With powerful female role models in her mother, who swam on the Canadian Junior Olympic team, and her grandmother who ran marathons competitively, it is no surprise Thomas has found her passion in the athletic arena.
It was those family matriarchs, who both also played volleyball competitively and now coach, that got the 18-year-old into the sport when she was only five years old. Now poised to represent the province of Quebec at the Toronto 2017 North American Indigenous Games (NAIG), Thomas will have a familiar face leading her along the way—her grandmother, veteran NAIG coach Kahnastatsi Jacobs.
“My grandma is the coach of the volleyball team and my mom is the coach of the swimming team going to NAIG,” noted Thomas. “Now that [my grandma] is my coach, I think it’s an advantage for me especially since I live with her. She supports my daily life and motivates me to train and practice every day, so I can in turn do the best I can on the court.”
This year will be Thomas’ second-time competing at the NAIG, it will also be her second stint as team captain after serving in the role on her under-16 team at the 2014 Games in Manitoba.
When the teenager was growing up, she travelled with Jacobs on several of her NAIG coaching assignments which is where the high school senior says, her dream of one day competing there was ignited. Thomas describes her experience playing in the Games for the first time three-year-ago as the highlight of her athletic career so far.
“I had been looking forward to participating in the tournament all my life, so when I finally got to, it was like a dream come true,” said Thomas. “We put up a good battle at the tournament, but in the end, didn’t come out on top. It was amazing to be around so many other Indigenous athletes and meet so many great people.”
Of the Mohawks of the Akwesasne, whose reservation borders three regions including New York State, and Quebec, Thomas, a two-sport athlete, has been able to compete for Ontario teams in hockey. It was her father’s side of the family that got her going on the ice as a young child and since then she has made it her focus, believing her chances of earning a post-secondary scholarship will be greater there than in volleyball.

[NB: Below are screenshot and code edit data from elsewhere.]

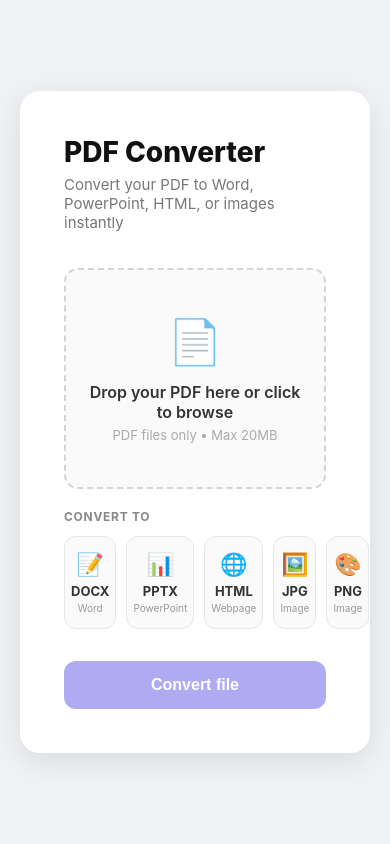
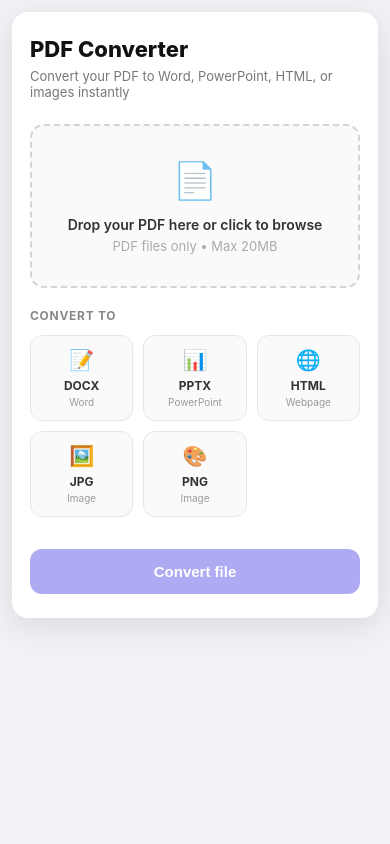
Before and after one commit to Baraa-hub/pdf-converter, a Flask app: page / in a window 390 px wide. Run offline with Flask 3, Linux system fonts and the light colour scheme; parts of the project's set-up code (start-up, migrations or seed data) failed here and were passed over.

Commit message:
Update index.html

```diff
--- a/templates/index.html
+++ b/templates/index.html
@@ -52,7 +52,7 @@
   .mode-opt .mode-desc { font-size: 12px; color: #888; display: block; line-height: 1.4; }
   .recommended-badge { position: absolute; top: -10px; right: 10px; background: #4f46e5; color: white; font-size: 10px; font-weight: 700; padding: 2px 8px; border-radius: 99px; }
 
-  /* Formats */
+  /* Formats — 5 cols on desktop, 3+2 on mobile */
   .section-label { font-size: 12px; font-weight: 700; color: #888; text-transform: uppercase; letter-spacing: 0.06em; margin-bottom: 12px; }
   .formats { display: grid; grid-template-columns: repeat(5, 1fr); gap: 10px; margin-bottom: 32px; }
   .fmt { border: 1.5px solid #e5e7eb; border-radius: 12px; padding: 14px 6px; text-align: center; cursor: pointer; transition: all 0.15s; background: #fafafa; }
@@ -78,6 +78,29 @@
   .status { display: none; margin-top: 18px; padding: 14px 18px; border-radius: 12px; font-size: 14px; font-weight: 500; }
   .status.error { background: #fef2f2; color: #991b1b; border: 1.5px solid #fecaca; }
   .status.success { background: #f0fdf4; color: #166534; border: 1.5px solid #86efac; }
+
+  /* ── Mobile responsive ── */
+  @media (max-width: 480px) {
+    body { padding: 12px; align-items: flex-start; }
+    .card { padding: 24px 18px; border-radius: 16px; }
+    h1 { font-size: 22px; }
+    .subtitle { font-size: 13px; margin-bottom: 24px; }
+    .drop-zone { padding: 32px 16px; }
+    .drop-icon { font-size: 36px; }
+    .drop-text { font-size: 14px; }
+
+    /* Format grid: 3 on first row, 2 centered on second row */
+    .formats { grid-template-columns: repeat(3, 1fr); }
+    .fmt { padding: 12px 4px; }
+    .fmt .icon { font-size: 20px; }
+    .fmt .ext { font-size: 12px; }
+
+    /* Mode options stack on mobile */
+    .mode-options { grid-template-columns: 1fr; }
+
+    /* Page selector two cols stay, but smaller */
+    .btn { padding: 14px; font-size: 15px; }
+  }
 </style>
 </head>
 <body>
@@ -502,10 +525,8 @@
         if (selectedPages === 'all') {
           numPages = pageCount;
         } else {
-          // Count how many pages the user actually selected
           numPages = countSelectedPages(document.getElementById('pageInput').value.trim());
         }
-        // Use .zip if more than 1 page, otherwise use the image extension
         downloadName = selectedFile.name.replace('.pdf', numPages > 1 ? '.zip' : '.' + selectedFmt);
       } else {
         downloadName = selectedFile.name.replace('.pdf', '.' + selectedFmt);
```
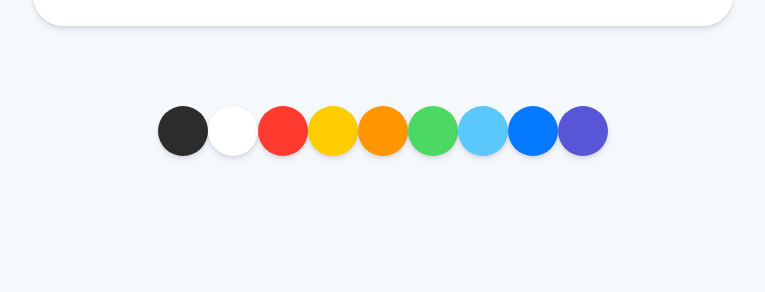
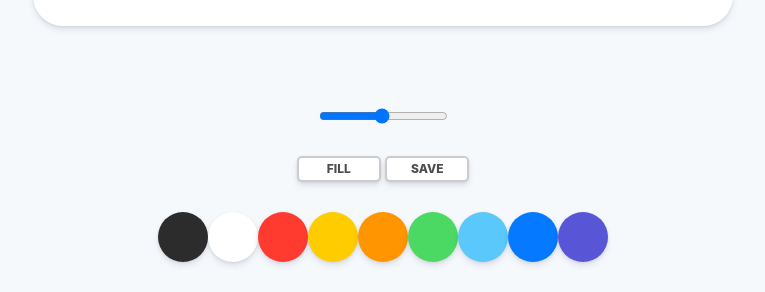
Before and after one commit to progyu/Paint-JS, a plain HTML site: page index.html in a window 1280 px wide. Shown: the part 704-996 px from the top of the page, without its empty margins (257-1022 px from the left). Before the commit the page ends 890 px from the top, so only its background shows below. Drawn offline with Linux system fonts and the light colour scheme.

Commit message:
style: make buttons and range

```diff
--- a/index.html
+++ b/index.html
@@ -1,24 +1,38 @@
 <!DOCTYPE html>
 <html lang="en">
   <head>
-  <meta charset="UTF-8">
-  <meta name="viewport" content="width=device-width, initial-scale=1.0">
+    <meta charset="UTF-8" />
+    <meta name="viewport" content="width=device-width, initial-scale=1.0" />
     <title>PaintJS</title>
-  <link rel="stylesheet" href="style.css">
+    <link rel="stylesheet" href="style.css" />
   </head>
   <body>
     <canvas id="jsCanvas" class="canvas"></canvas>
     <div class="controls">
+      <div class="controls__range">
+        <input
+          type="range"
+          id="jsRange"
+          min="0.1"
+          max="5"
+          value="2.5"
+          step="0.1"
+        />
+      </div>
+      <div class="controls__btns">
+        <button id="jsMode">Fill</button>
+        <button id="jsSave">Save</button>
+      </div>
       <div class="controls__colors" id="jsColors">
-      <div class="controls__color" style="background-color: #2c2c2c;"></div>
-      <div class="controls__color" style="background-color: white;"></div>
-      <div class="controls__color" style="background-color: #FF3B30;"></div>
-      <div class="controls__color" style="background-color: #FFCC00;"></div>
-      <div class="controls__color" style="background-color: #FF9500;"></div>
-      <div class="controls__color" style="background-color: #4CD963;"></div>
-      <div class="controls__color" style="background-color: #5AC8FA;"></div>
-      <div class="controls__color" style="background-color: #0579FF;"></div>
-      <div class="controls__color" style="background-color: #5856D6;"></div>
+        <div class="controls__color" style="background-color: #2c2c2c"></div>
+        <div class="controls__color" style="background-color: white"></div>
+        <div class="controls__color" style="background-color: #ff3b30"></div>
+        <div class="controls__color" style="background-color: #ffcc00"></div>
+        <div class="controls__color" style="background-color: #ff9500"></div>
+        <div class="controls__color" style="background-color: #4cd963"></div>
+        <div class="controls__color" style="background-color: #5ac8fa"></div>
+        <div class="controls__color" style="background-color: #0579ff"></div>
+        <div class="controls__color" style="background-color: #5856d6"></div>
       </div>
     </div>
     <script src="app.js"></script>
--- a/style.css
+++ b/style.css
@@ -1,4 +1,4 @@
-@import "reset.css";
+@import 'reset.css';
 
 body {
   background-color: #f6f9fc;
@@ -7,7 +7,7 @@ body {
   display: flex;
   flex-direction: column;
   align-items: center;
-  padding: 30px 0 30px;
+  padding: 30px 0;
 }
 
 .canvas {
@@ -20,6 +20,33 @@ body {
 
 .controls {
   margin-top: 80px;
+  display: flex;
+  flex-direction: column;
+  align-items: center;
+}
+
+.controls .controls__btns {
+  margin-bottom: 30px;
+}
+
+.controls__btns button {
+  all: unset;
+  cursor: pointer;
+  background-color: white;
+  padding: 5px 0;
+  width: 80px;
+  text-align: center;
+  border-radius: 5px;
+  box-shadow: 0 4px 6px rgba(50, 50, 93, 0.11), 0 1px 3px rgba(0, 0, 0, 0.08);
+  border: 2px solid rgba(0, 0, 0, 0.2);
+  color: rgba(0, 0, 0, 0.7);
+  text-transform: uppercase;
+  font-weight: 800;
+  font-size: 12px;
+}
+
+.controls__btns button:active {
+  transform: scale(0.98);
 }
 
 .controls .controls__colors {
@@ -33,3 +60,7 @@ body {
   cursor: pointer;
   box-shadow: 0 4px 6px rgba(50, 50, 93, 0.11), 0 1px 3px rgba(0, 0, 0, 0.08);
 }
+
+.controls .controls__range {
+  margin-bottom: 30px;
+}
```
Lines whose indentation alone changed are shown as unchanged.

She currently plays for the Hockey Training Institute in Ontario and says it has been challenging for her being in a male dominated sport, where the women’s game is not always valued in the same way. One of her biggest frustrations has been watching men’s teams get prime ice-time slots for practice, shafting the women’s teams to the later hours of the night.
Thomas grew up playing hockey with the boys, and says being the only girl on the team lead to a lot of bullying. She suspects it was her athleticism that often made the boys feel insecure, and says her ability overcome their verbal and physical negativity made her the athlete that she is today.
“When I was playing on the boy’s team they would sometimes punch me for beating them at races on the ice,” said Thomas. “At first it caused me to start hating the sport until I realized they were just mad because I was improving faster than they were. I started to build off it and work harder. It gave me a lot of motivation to do better in sport.”
Thomas will graduate high-school this year, and has completed the traditional rites of passage for adolescence in her Indigenous community. She looks forward to having a varsity sports career and would like to study engineering and business. With a deep desire to give back to her community, she plans to follow in her family’s footsteps and become a volleyball coach, and recently completed her first volleyball training camps which served over 30 children in her community.
“My mom and grandmother helped me organize it but I basically ran the sessions myself,” said Thomas. “I have a lot of kids looking up to me in the sport of volleyball so I wanted to make sure they had the opportunity to learn how to play.”